Description of the task ::
Return the full set of entries precisely. Do not carry over any pictures.

Top of Information supplied

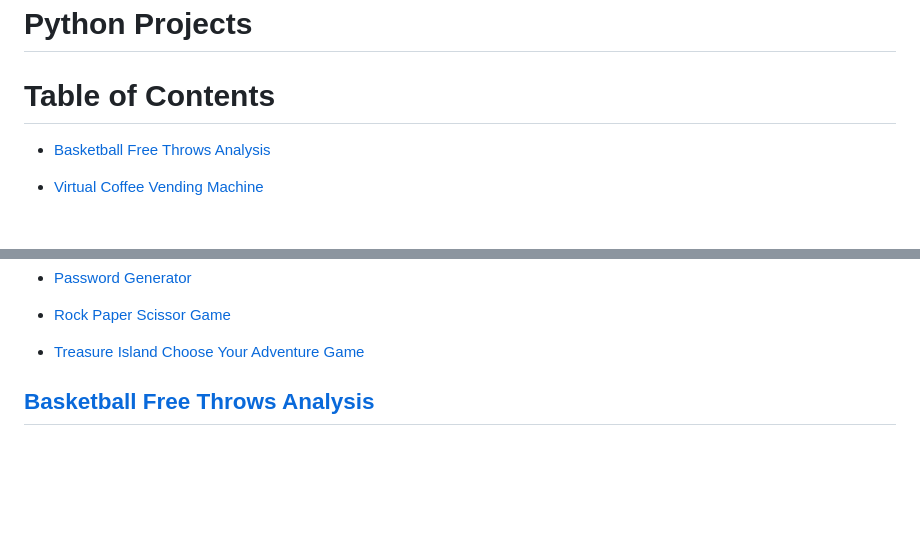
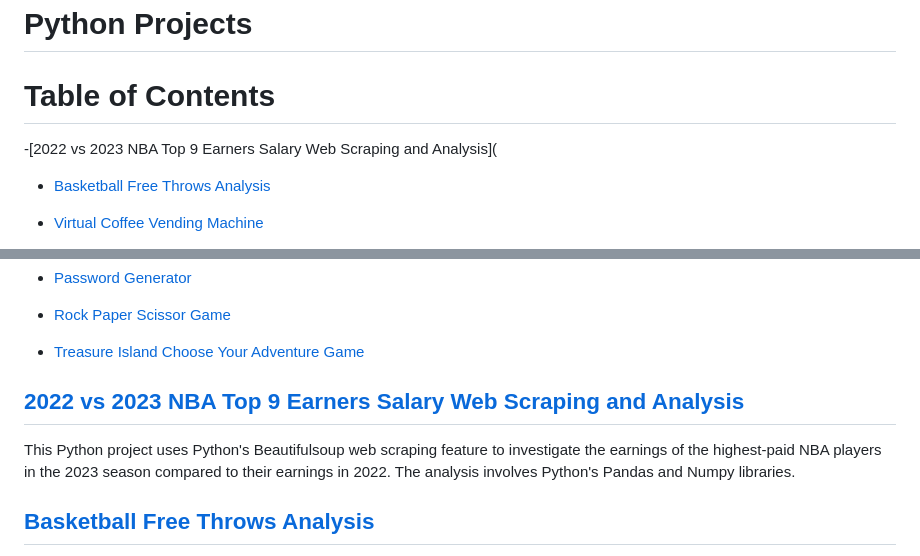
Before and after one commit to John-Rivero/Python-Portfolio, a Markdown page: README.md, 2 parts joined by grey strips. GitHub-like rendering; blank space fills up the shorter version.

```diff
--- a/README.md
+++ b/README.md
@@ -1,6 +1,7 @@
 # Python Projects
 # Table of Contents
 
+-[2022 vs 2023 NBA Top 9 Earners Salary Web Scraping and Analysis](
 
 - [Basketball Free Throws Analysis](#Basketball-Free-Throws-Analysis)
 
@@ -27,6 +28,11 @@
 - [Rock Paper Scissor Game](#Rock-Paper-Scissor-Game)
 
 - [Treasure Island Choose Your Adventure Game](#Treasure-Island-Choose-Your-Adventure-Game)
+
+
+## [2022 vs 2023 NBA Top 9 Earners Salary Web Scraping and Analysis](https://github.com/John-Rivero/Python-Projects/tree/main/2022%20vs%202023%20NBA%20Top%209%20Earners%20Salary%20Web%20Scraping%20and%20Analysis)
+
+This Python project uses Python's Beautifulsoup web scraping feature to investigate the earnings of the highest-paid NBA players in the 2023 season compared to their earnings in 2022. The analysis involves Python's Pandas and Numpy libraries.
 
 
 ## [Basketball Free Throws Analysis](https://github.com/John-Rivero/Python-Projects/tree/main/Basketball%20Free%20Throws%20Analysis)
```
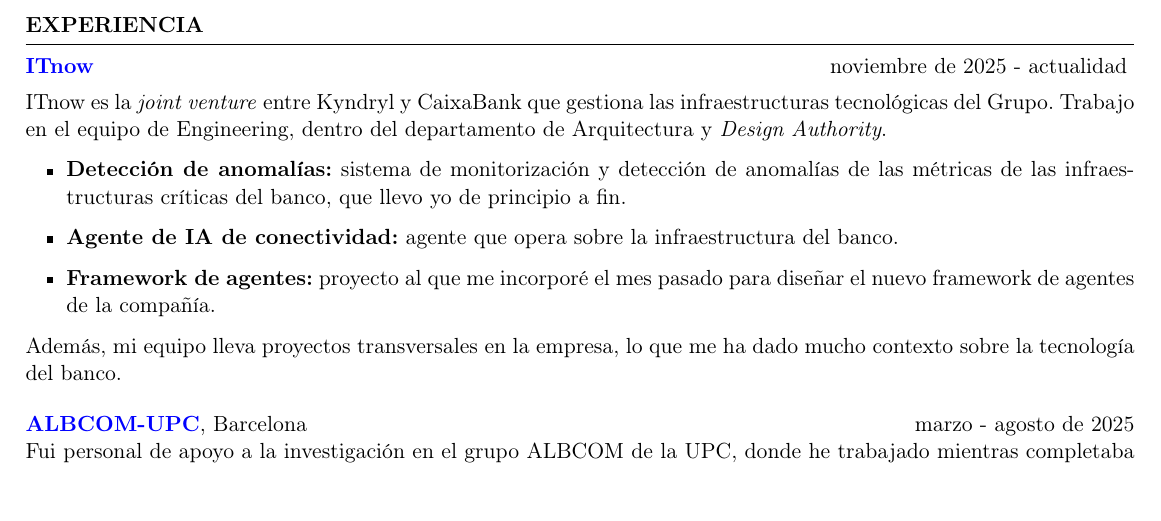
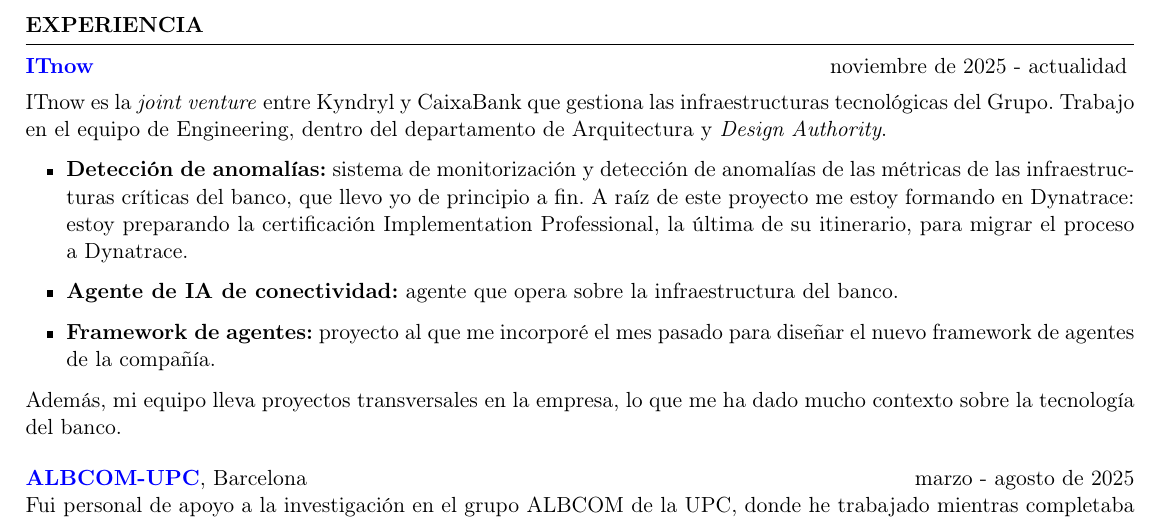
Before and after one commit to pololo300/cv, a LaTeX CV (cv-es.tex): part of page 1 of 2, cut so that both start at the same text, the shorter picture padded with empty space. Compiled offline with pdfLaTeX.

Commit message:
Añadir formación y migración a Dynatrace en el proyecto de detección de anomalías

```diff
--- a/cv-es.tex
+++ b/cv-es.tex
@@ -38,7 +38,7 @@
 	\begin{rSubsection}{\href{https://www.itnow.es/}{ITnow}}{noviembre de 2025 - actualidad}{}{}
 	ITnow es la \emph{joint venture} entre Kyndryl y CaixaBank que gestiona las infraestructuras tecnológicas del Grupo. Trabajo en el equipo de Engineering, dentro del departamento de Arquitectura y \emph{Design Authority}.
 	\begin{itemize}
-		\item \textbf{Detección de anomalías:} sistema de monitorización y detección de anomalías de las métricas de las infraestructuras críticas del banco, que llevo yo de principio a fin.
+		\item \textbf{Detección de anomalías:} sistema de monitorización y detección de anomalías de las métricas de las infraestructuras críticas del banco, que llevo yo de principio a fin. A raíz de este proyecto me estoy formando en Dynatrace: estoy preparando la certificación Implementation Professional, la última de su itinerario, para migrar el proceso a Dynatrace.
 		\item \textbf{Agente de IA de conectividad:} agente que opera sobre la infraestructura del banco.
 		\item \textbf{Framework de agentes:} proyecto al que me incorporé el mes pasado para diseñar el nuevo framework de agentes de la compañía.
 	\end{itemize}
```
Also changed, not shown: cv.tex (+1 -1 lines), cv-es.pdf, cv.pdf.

Bottom of Information supplied

Response to the task ::
Before and after one commit to John-Rivero/Python-Portfolio, a Markdown page: README.md, 2 parts joined by grey strips. GitHub-like rendering; blank space fills up the shorter version.

```diff
--- a/README.md
+++ b/README.md
@@ -1,6 +1,7 @@
 # Python Projects
 # Table of Contents
 
+-[2022 vs 2023 NBA Top 9 Earners Salary Web Scraping and Analysis](
 
 - [Basketball Free Throws Analysis](#Basketball-Free-Throws-Analysis)
 
@@ -27,6 +28,11 @@
 - [Rock Paper Scissor Game](#Rock-Paper-Scissor-Game)
 
 - [Treasure Island Choose Your Adventure Game](#Treasure-Island-Choose-Your-Adventure-Game)
+
+
+## [2022 vs 2023 NBA Top 9 Earners Salary Web Scraping and Analysis](https://github.com/John-Rivero/Python-Projects/tree/main/2022%20vs%202023%20NBA%20Top%209%20Earners%20Salary%20Web%20Scraping%20and%20Analysis)
+
+This Python project uses Python's Beautifulsoup web scraping feature to investigate the earnings of the highest-paid NBA players in the 2023 season compared to their earnings in 2022. The analysis involves Python's Pandas and Numpy libraries.
 
 
 ## [Basketball Free Throws Analysis](https://github.com/John-Rivero/Python-Projects/tree/main/Basketball%20Free%20Throws%20Analysis)
```
Before and after one commit to pololo300/cv, a LaTeX CV (cv-es.tex): part of page 1 of 2, cut so that both start at the same text, the shorter picture padded with empty space. Compiled offline with pdfLaTeX.

Commit message:
Añadir formación y migración a Dynatrace en el proyecto de detección de anomalías

```diff
--- a/cv-es.tex
+++ b/cv-es.tex
@@ -38,7 +38,7 @@
 	\begin{rSubsection}{\href{https://www.itnow.es/}{ITnow}}{noviembre de 2025 - actualidad}{}{}
 	ITnow es la \emph{joint venture} entre Kyndryl y CaixaBank que gestiona las infraestructuras tecnológicas del Grupo. Trabajo en el equipo de Engineering, dentro del departamento de Arquitectura y \emph{Design Authority}.
 	\begin{itemize}
-		\item \textbf{Detección de anomalías:} sistema de monitorización y detección de anomalías de las métricas de las infraestructuras críticas del banco, que llevo yo de principio a fin.
+		\item \textbf{Detección de anomalías:} sistema de monitorización y detección de anomalías de las métricas de las infraestructuras críticas del banco, que llevo yo de principio a fin. A raíz de este proyecto me estoy formando en Dynatrace: estoy preparando la certificación Implementation Professional, la última de su itinerario, para migrar el proceso a Dynatrace.
 		\item \textbf{Agente de IA de conectividad:} agente que opera sobre la infraestructura del banco.
 		\item \textbf{Framework de agentes:} proyecto al que me incorporé el mes pasado para diseñar el nuevo framework de agentes de la compañía.
 	\end{itemize}
```
Also changed, not shown: cv.tex (+1 -1 lines), cv-es.pdf, cv.pdf.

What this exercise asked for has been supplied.